- _Information supplied_:
┌──
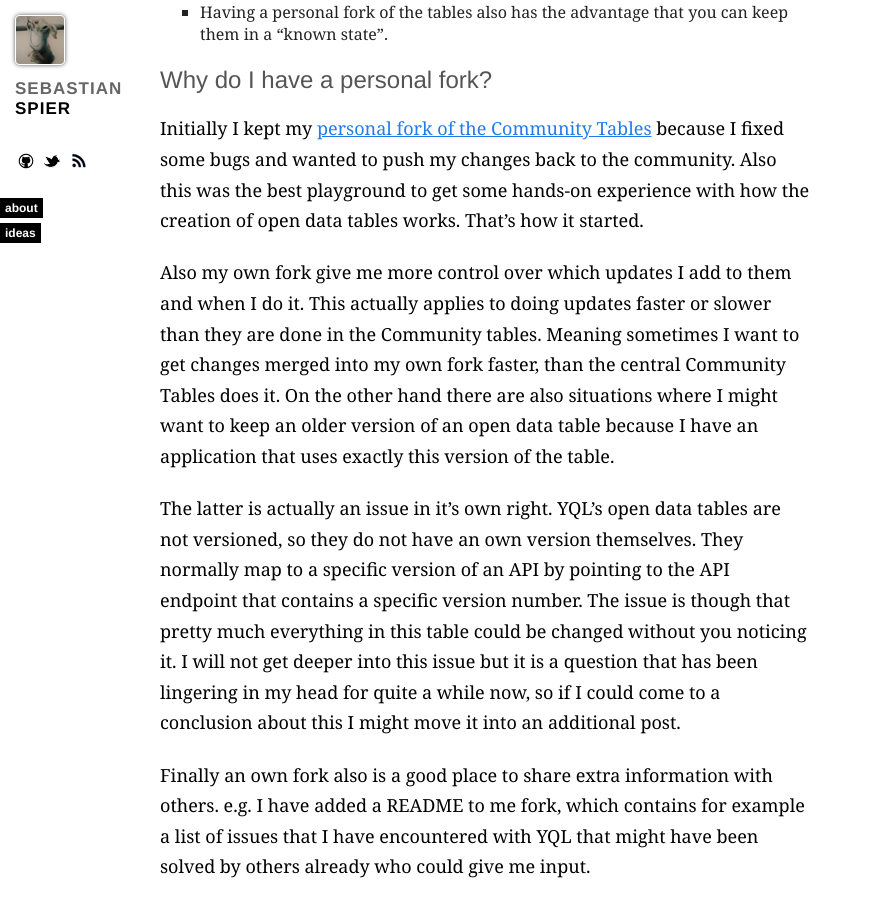
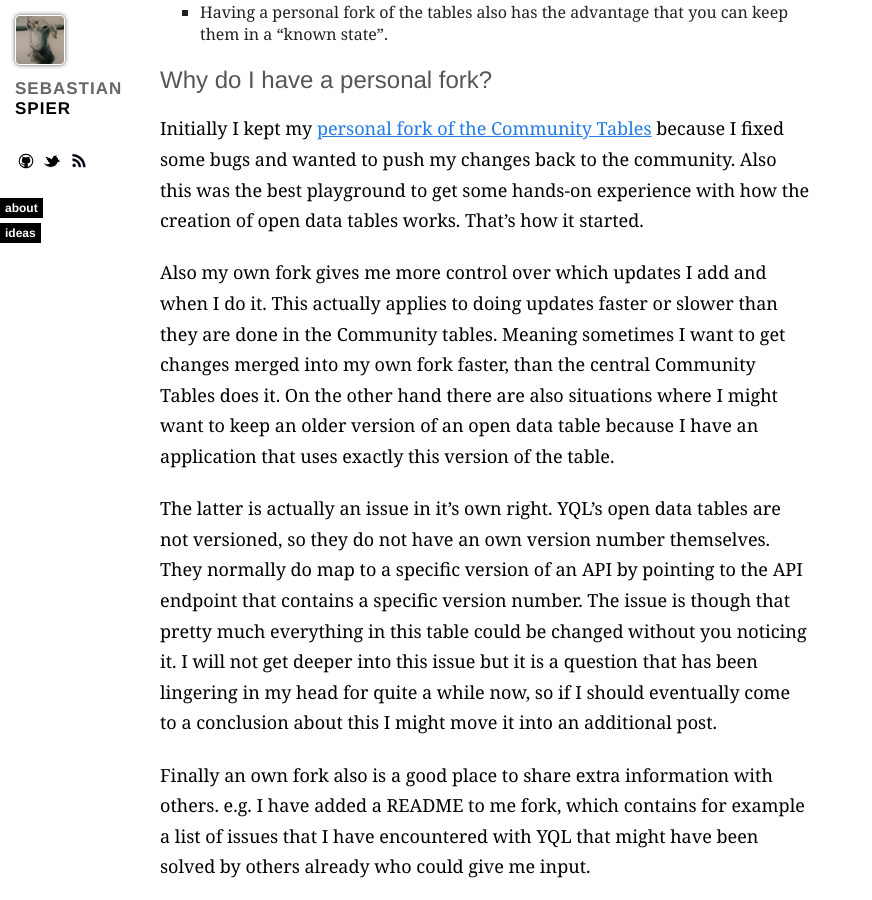
Before and after one commit to spier/spier.github.io, a Jekyll site: the page built from _posts/2011-06-22-fork-yql-community-tables.md, in a window 1280 px wide and 900 px high, scrolled down 1006 px. Shown: the whole window, without its empty margins (0-872 px from the left). Built offline with Jekyll 4.4.1, drawn with Linux system fonts in a browser that asks for light colours; nearby versions of some CDN libraries; Markdown is read by kramdown in place of the engine named in the settings; comment, search, counter and statistics services are not loaded.

Commit message:
fixing minor typos

```diff
--- a/_posts/2011-06-22-fork-yql-community-tables.md
+++ b/_posts/2011-06-22-fork-yql-community-tables.md
@@ -24,9 +24,9 @@ Yahoo obviously encourages developers to contribute their own tables to the Comm
 
 Initially I kept my [personal fork of the Community Tables](https://github.com/spier/yql-tables) because I fixed some bugs and wanted to push my changes back to the community. Also this was the best playground to get some hands-on experience with how the creation of open data tables works. That's how it started.
 
-Also my own fork give me more control over which updates I add to them and when I do it. This actually applies to doing updates faster or slower than they are done in the Community tables. Meaning sometimes I want to get changes merged into my own fork faster, than the central Community Tables does it. On the other hand there are also situations where I might want to keep an older version of an open data table because I have an application that uses exactly this version of the table.
+Also my own fork gives me more control over which updates I add and when I do it. This actually applies to doing updates faster or slower than they are done in the Community tables. Meaning sometimes I want to get changes merged into my own fork faster, than the central Community Tables does it. On the other hand there are also situations where I might want to keep an older version of an open data table because I have an application that uses exactly this version of the table.
 
-The latter is actually an issue in it's own right. YQL's open data tables are not versioned, so they do not have an own version themselves. They normally map to a specific version of an API by pointing to the API endpoint that contains a specific version number. The issue is though that pretty much everything in this table could be changed without you noticing it. I will not get deeper into this issue but it is a question that has been lingering in my head for quite a while now, so if I could come to a conclusion about this I might move it into an additional post.
+The latter is actually an issue in it's own right. YQL's open data tables are not versioned, so they do not have an own version number themselves. They normally do map to a specific version of an API by pointing to the API endpoint that contains a specific version number. The issue is though that pretty much everything in this table could be changed without you noticing it. I will not get deeper into this issue but it is a question that has been lingering in my head for quite a while now, so if I should eventually come to a conclusion about this I might move it into an additional post.
 
 Finally an own fork also is a good place to share extra information with others. e.g. I have added a README to me fork, which contains for example a list of issues that I have encountered with YQL that might have been solved by others already who could give me input.
 
```
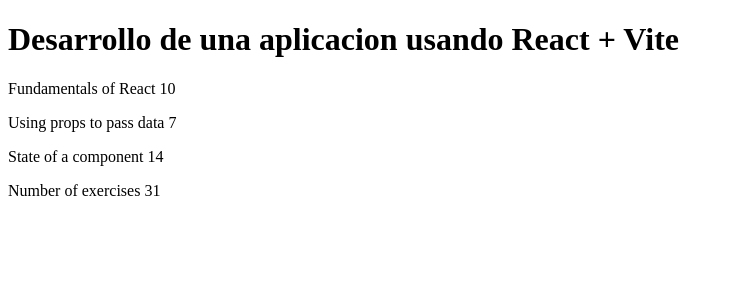
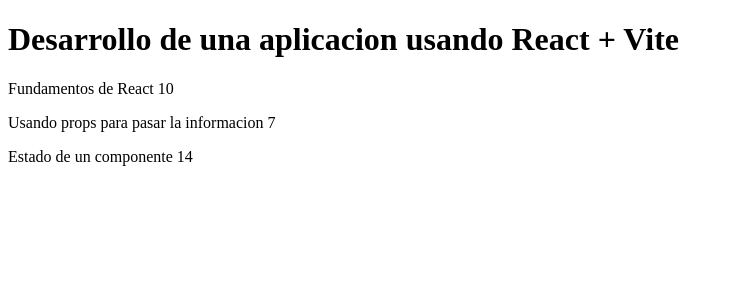
Before and after one commit to ElRicaPija/The-University-of-Helsinki, a React (Vite) app in the folder part1/infocurso/: page / in a window 1280 px wide. Shown: the top 300 px of the page, without its empty margins (0-734 px from the left). Built offline with nearby package versions, Linux system fonts and the light colour scheme.

Commit message:
UPDATE-Creacion de componente de contenido

```diff
--- a/part1/infocurso/src/App.jsx
+++ b/part1/infocurso/src/App.jsx
@@ -11,27 +11,27 @@
   )
 }
 
+const Contenido = (props) => {
+  const parte1 = 'Fundamentos de React'
+  const ejercicios = 10
+  const parte2 = 'Usando props para pasar la informacion'
+  const ejercicios2 = 7
+  const parte3 = 'Estado de un componente'
+  const ejercicios3 = 14
+  return (
+    <div>
+      <p>{parte1} {ejercicios}</p>
+      <p>{parte2} {ejercicios2}</p>
+      <p>{parte3} {ejercicios3}</p>
+    </div>
+  )
+}
+
 const App = () => {
-  const part1 = 'Fundamentals of React'
-  const exercises1 = 10
-  const part2 = 'Using props to pass data'
-  const exercises2 = 7
-  const part3 = 'State of a component'
-  const exercises3 = 14
-
   return (
     <div>
       <Header />
-      <p>
-        {part1} {exercises1}
-      </p>
-      <p>
-        {part2} {exercises2}
-      </p>
-      <p>
-        {part3} {exercises3}
-      </p>
-      <p>Number of exercises {exercises1 + exercises2 + exercises3}</p>
+      <Contenido />
     </div>
   )
 }
```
└──
- _Task details_:
Where an image appears in the data, skip it, and return the rest verbatim.

- _Result of the task_:
Before and after one commit to spier/spier.github.io, a Jekyll site: the page built from _posts/2011-06-22-fork-yql-community-tables.md, in a window 1280 px wide and 900 px high, scrolled down 1006 px. Shown: the whole window, without its empty margins (0-872 px from the left). Built offline with Jekyll 4.4.1, drawn with Linux system fonts in a browser that asks for light colours; nearby versions of some CDN libraries; Markdown is read by kramdown in place of the engine named in the settings; comment, search, counter and statistics services are not loaded.

Commit message:
fixing minor typos

```diff
--- a/_posts/2011-06-22-fork-yql-community-tables.md
+++ b/_posts/2011-06-22-fork-yql-community-tables.md
@@ -24,9 +24,9 @@ Yahoo obviously encourages developers to contribute their own tables to the Comm
 
 Initially I kept my [personal fork of the Community Tables](https://github.com/spier/yql-tables) because I fixed some bugs and wanted to push my changes back to the community. Also this was the best playground to get some hands-on experience with how the creation of open data tables works. That's how it started.
 
-Also my own fork give me more control over which updates I add to them and when I do it. This actually applies to doing updates faster or slower than they are done in the Community tables. Meaning sometimes I want to get changes merged into my own fork faster, than the central Community Tables does it. On the other hand there are also situations where I might want to keep an older version of an open data table because I have an application that uses exactly this version of the table.
+Also my own fork gives me more control over which updates I add and when I do it. This actually applies to doing updates faster or slower than they are done in the Community tables. Meaning sometimes I want to get changes merged into my own fork faster, than the central Community Tables does it. On the other hand there are also situations where I might want to keep an older version of an open data table because I have an application that uses exactly this version of the table.
 
-The latter is actually an issue in it's own right. YQL's open data tables are not versioned, so they do not have an own version themselves. They normally map to a specific version of an API by pointing to the API endpoint that contains a specific version number. The issue is though that pretty much everything in this table could be changed without you noticing it. I will not get deeper into this issue but it is a question that has been lingering in my head for quite a while now, so if I could come to a conclusion about this I might move it into an additional post.
+The latter is actually an issue in it's own right. YQL's open data tables are not versioned, so they do not have an own version number themselves. They normally do map to a specific version of an API by pointing to the API endpoint that contains a specific version number. The issue is though that pretty much everything in this table could be changed without you noticing it. I will not get deeper into this issue but it is a question that has been lingering in my head for quite a while now, so if I should eventually come to a conclusion about this I might move it into an additional post.
 
 Finally an own fork also is a good place to share extra information with others. e.g. I have added a README to me fork, which contains for example a list of issues that I have encountered with YQL that might have been solved by others already who could give me input.
 
```
Before and after one commit to ElRicaPija/The-University-of-Helsinki, a React (Vite) app in the folder part1/infocurso/: page / in a window 1280 px wide. Shown: the top 300 px of the page, without its empty margins (0-734 px from the left). Built offline with nearby package versions, Linux system fonts and the light colour scheme.

Commit message:
UPDATE-Creacion de componente de contenido

```diff
--- a/part1/infocurso/src/App.jsx
+++ b/part1/infocurso/src/App.jsx
@@ -11,27 +11,27 @@
   )
 }
 
+const Contenido = (props) => {
+  const parte1 = 'Fundamentos de React'
+  const ejercicios = 10
+  const parte2 = 'Usando props para pasar la informacion'
+  const ejercicios2 = 7
+  const parte3 = 'Estado de un componente'
+  const ejercicios3 = 14
+  return (
+    <div>
+      <p>{parte1} {ejercicios}</p>
+      <p>{parte2} {ejercicios2}</p>
+      <p>{parte3} {ejercicios3}</p>
+    </div>
+  )
+}
+
 const App = () => {
-  const part1 = 'Fundamentals of React'
-  const exercises1 = 10
-  const part2 = 'Using props to pass data'
-  const exercises2 = 7
-  const part3 = 'State of a component'
-  const exercises3 = 14
-
   return (
     <div>
       <Header />
-      <p>
-        {part1} {exercises1}
-      </p>
-      <p>
-        {part2} {exercises2}
-      </p>
-      <p>
-        {part3} {exercises3}
-      </p>
-      <p>Number of exercises {exercises1 + exercises2 + exercises3}</p>
+      <Contenido />
     </div>
   )
 }
```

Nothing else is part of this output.